§ Prompt
Check each line of the listing, and copy it if it contains the word "minSide".

━━━━━━━━━━

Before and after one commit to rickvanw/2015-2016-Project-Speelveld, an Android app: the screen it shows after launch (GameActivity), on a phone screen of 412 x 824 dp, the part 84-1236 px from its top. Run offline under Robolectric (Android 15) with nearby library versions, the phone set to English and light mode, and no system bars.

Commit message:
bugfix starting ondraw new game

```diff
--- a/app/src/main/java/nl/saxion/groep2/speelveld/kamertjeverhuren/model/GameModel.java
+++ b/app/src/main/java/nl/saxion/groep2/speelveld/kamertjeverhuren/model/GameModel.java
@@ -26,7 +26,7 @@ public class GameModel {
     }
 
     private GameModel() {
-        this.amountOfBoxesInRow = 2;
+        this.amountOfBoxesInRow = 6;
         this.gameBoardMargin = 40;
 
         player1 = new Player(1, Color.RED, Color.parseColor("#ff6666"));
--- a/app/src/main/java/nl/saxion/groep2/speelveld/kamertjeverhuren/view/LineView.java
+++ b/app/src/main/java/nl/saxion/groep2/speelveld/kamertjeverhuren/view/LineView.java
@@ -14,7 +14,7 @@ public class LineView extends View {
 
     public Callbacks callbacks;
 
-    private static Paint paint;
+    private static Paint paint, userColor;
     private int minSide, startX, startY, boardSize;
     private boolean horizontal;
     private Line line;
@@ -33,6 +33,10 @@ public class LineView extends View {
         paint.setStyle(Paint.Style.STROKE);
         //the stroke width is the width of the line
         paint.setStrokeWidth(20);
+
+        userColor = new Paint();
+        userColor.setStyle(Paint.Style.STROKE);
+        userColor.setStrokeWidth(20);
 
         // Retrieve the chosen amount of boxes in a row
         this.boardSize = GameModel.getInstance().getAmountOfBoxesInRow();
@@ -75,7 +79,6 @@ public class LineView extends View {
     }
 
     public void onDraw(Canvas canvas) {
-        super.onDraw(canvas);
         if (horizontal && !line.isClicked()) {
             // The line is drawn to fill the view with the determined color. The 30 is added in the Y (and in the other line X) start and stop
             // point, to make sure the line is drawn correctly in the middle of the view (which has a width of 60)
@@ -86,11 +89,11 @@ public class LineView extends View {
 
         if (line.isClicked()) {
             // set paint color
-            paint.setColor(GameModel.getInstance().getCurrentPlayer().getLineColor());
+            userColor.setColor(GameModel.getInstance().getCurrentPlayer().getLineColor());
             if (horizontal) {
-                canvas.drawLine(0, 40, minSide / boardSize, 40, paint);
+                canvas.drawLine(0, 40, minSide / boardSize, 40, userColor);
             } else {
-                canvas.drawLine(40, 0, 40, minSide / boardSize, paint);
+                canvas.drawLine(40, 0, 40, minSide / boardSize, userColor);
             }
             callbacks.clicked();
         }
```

━━━━━━━━━━

§ Task response
     private int minSide, startX, startY, boardSize;
-                canvas.drawLine(0, 40, minSide / boardSize, 40, paint);
+                canvas.drawLine(0, 40, minSide / boardSize, 40, userColor);
-                canvas.drawLine(40, 0, 40, minSide / boardSize, paint);
+                canvas.drawLine(40, 0, 40, minSide / boardSize, userColor);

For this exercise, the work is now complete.